Educating for Intellectual Humility: Countering Arrogance and Servility

The intellectual Humility in Education Symposium session on Educating for Intellectual Humility: Countering Arrogance and Servility was held on Friday Oct 5. 2018.


Educating for Intellectual Humility: Countering Arrogance and Servility


On Friday, October 5, 2018 an interdisciplinary group of faculty, graduate students and undergraduate students came together for a day-long workshop to investigate the following questions, “How important is it to know what you know? How important is it to know what you don’t know?”


The speakers included philosophers, applied linguistics, mathematicians, and human rights educators, who presented their research on the topic of facilitating intellectual humility in education.

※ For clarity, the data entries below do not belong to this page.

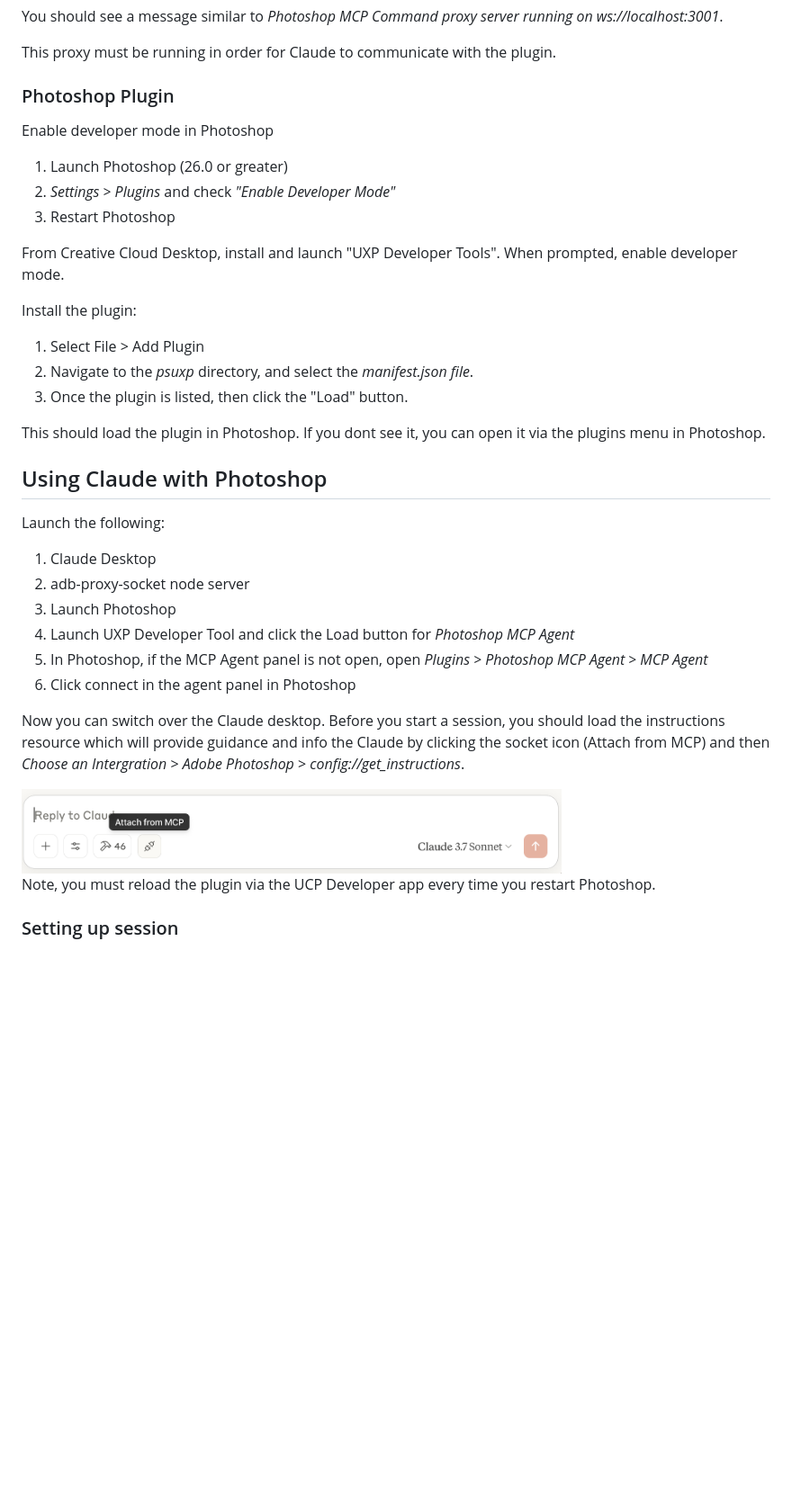
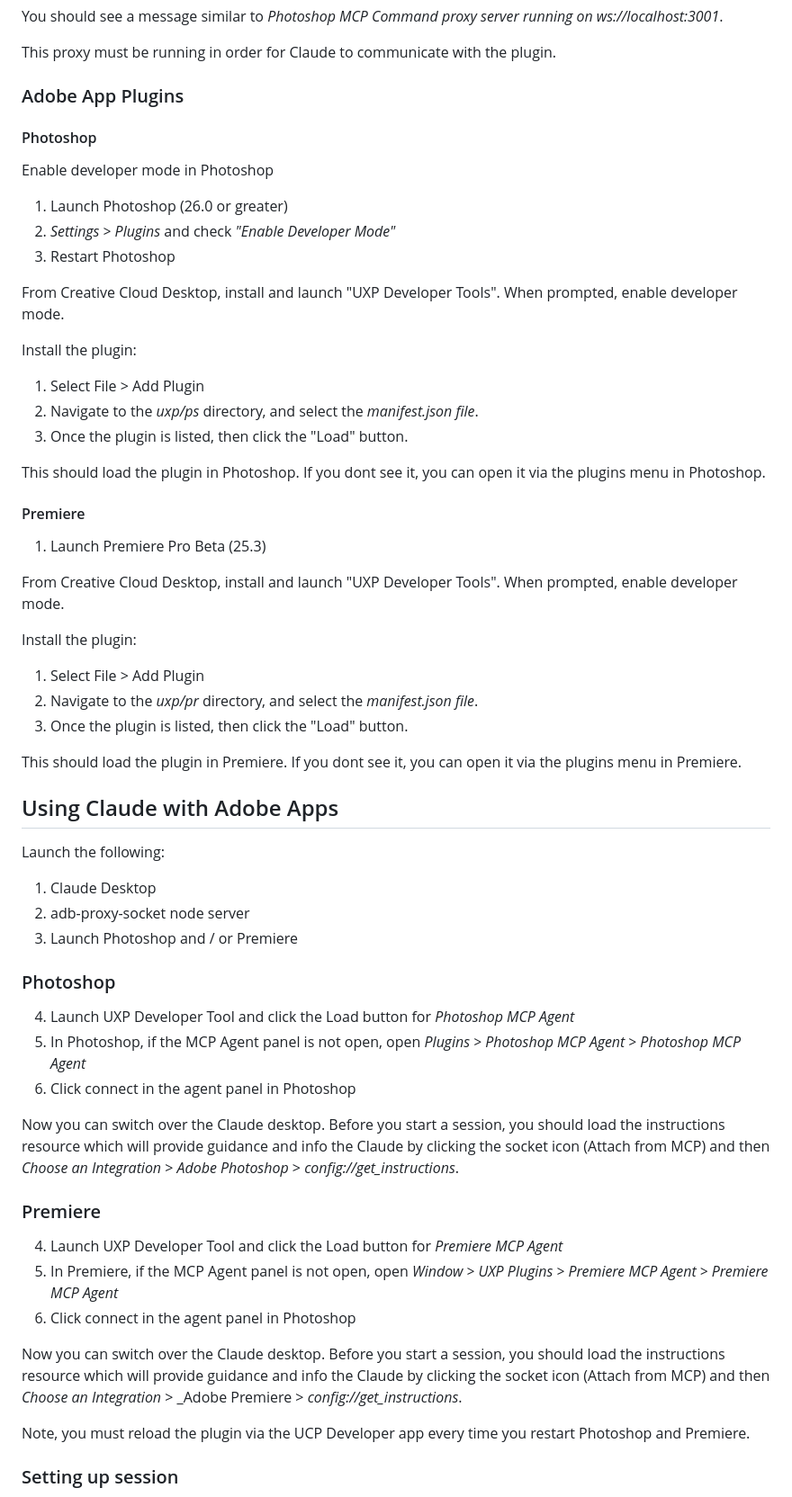
Before and after one commit to mikechambers/adb-mcp, a Markdown page: README.md, the part around one of its changes. Shown at 90% size. Drawn GitHub-style; blank space fills up the shorter version.

Commit message:
Updated to include premiere

```diff
--- a/README.md
+++ b/README.md
@@ -91,8 +111,9 @@ You should see a message similar to _Photoshop MCP Command proxy server running
 
 This proxy must be running in order for Claude to communicate with the plugin.
 
-### Photoshop Plugin
+### Adobe App Plugins
 
+#### Photoshop
 Enable developer mode in Photoshop
 
 1. Launch Photoshop (26.0 or greater)
@@ -104,27 +125,49 @@ From Creative Cloud Desktop, install and launch "UXP Developer Tools". When prom
 Install the plugin:
 
 1. Select File > Add Plugin
-2. Navigate to the _psuxp_ directory, and select the _manifest.json file_.
+2. Navigate to the _uxp/ps_ directory, and select the _manifest.json file_.
 3. Once the plugin is listed, then click the "Load" button.
 
 This should load the plugin in Photoshop. If you dont see it, you can open it via the plugins menu in Photoshop.
 
-## Using Claude with Photoshop
+#### Premiere
+
+1. Launch Premiere Pro Beta (25.3)
+
+From Creative Cloud Desktop, install and launch "UXP Developer Tools". When prompted, enable developer mode.
+
+Install the plugin:
+
+1. Select File > Add Plugin
+2. Navigate to the _uxp/pr_ directory, and select the _manifest.json file_.
+3. Once the plugin is listed, then click the "Load" button.
+
+This should load the plugin in Premiere. If you dont see it, you can open it via the plugins menu in Premiere.
+
+## Using Claude with Adobe Apps
 
 Launch the following:
 
 1. Claude Desktop
 2. adb-proxy-socket node server
-3. Launch Photoshop
+3. Launch Photoshop and / or Premiere
+
+### Photoshop
 4. Launch UXP Developer Tool and click the Load button for _Photoshop MCP Agent_
-5. In Photoshop, if the MCP Agent panel is not open, open _Plugins > Photoshop MCP Agent > MCP Agent_
+5. In Photoshop, if the MCP Agent panel is not open, open _Plugins > Photoshop MCP Agent > Photoshop MCP Agent_
 6. Click connect in the agent panel in Photoshop
 
-Now you can switch over the Claude desktop. Before you start a session, you should load the instructions resource which will provide guidance and info the Claude by clicking the socket icon (Attach from MCP) and then _Choose an Intergration_ > _Adobe Photoshop_ > _config://get_instructions_.
+Now you can switch over the Claude desktop. Before you start a session, you should load the instructions resource which will provide guidance and info the Claude by clicking the socket icon (Attach from MCP) and then _Choose an Integration_ > _Adobe Photoshop_ > _config://get_instructions_.
 
-<img src="images/claud-attach-mcp.png" width="600">
+### Premiere
+4. Launch UXP Developer Tool and click the Load button for _Premiere MCP Agent_
+5. In Premiere, if the MCP Agent panel is not open, open _Window > UXP Plugins > Premiere MCP Agent > Premiere MCP Agent_
+6. Click connect in the agent panel in Photoshop
 
-Note, you must reload the plugin via the UCP Developer app every time you restart Photoshop.
+Now you can switch over the Claude desktop. Before you start a session, you should load the instructions resource which will provide guidance and info the Claude by clicking the socket icon (Attach from MCP) and then _Choose an Integration_ > _Adobe Premiere > _config://get_instructions_.
+
+
+Note, you must reload the plugin via the UCP Developer app every time you restart Photoshop and Premiere.
 
 ### Setting up session
 
```
Also changed, not shown: other parts of README.md (+62 -21 lines).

The day started with presentations by philosophers Jason Baehr (Loyola Marymount University), Heather Battaly (UCONN), Daniel Howard-Snyder (Western Washington University), and Dennis Whitcomb (Western Washington University) which explained the Limitations Owning view of intellectual humility. Their key claim is that intellectually humble people are aware of and own their own intellectual limitations, for instance, their cognitive mistakes or gaps in knowledge. In contrast, arrogant people are unaware of their limitations or pretend they don’t exist, whereas servile people focus on theirs too much. In discussions following the presentations the workshop participants addressed contexts in which intellectual humility might not be beneficial, such as – at times –  for the underserved or the oppressed.



In the next interdisciplinary presentation, Michael Byram (Durham University), Fabiana Cardetti and Manuela Wagner (UCONN) shared their investigation on the interrelations between intellectual humility and intercultural citizenship, a theory developed by Byram (2008). They also presented and elicited feedback for their research plan for an empirical study in which they collaborate with world language and mathematics teachers in two public schools to better understand how intellectual humility and intercultural citizenship can mutually enrich each other in practice.



The afternoon began with a presentation by Sandra Sirota (UCONN) about her study of intellectual humility among high school students in human rights classes. She presented the connection between intellectual humility and human rights education, which can be found in such shared values as consideration and respect for the dignity of others. Sirota discussed how the implementation of a deliberation skills curriculum in human rights classes influenced different aspects of students’ intellectual humility. This was followed by a generative discussion with the entire audience about how deliberation may also play a role in other virtues and intellectual characters.  


The organizers were pleased to see that there was a distinct workshop atmosphere as participants tried to wrap their minds around the question of how can we facilitate the development of intellectual humility in education. They hope that this event leads to similar interdisciplinary workshops that explore intellectual humility, and ways of countering arrogance and servility.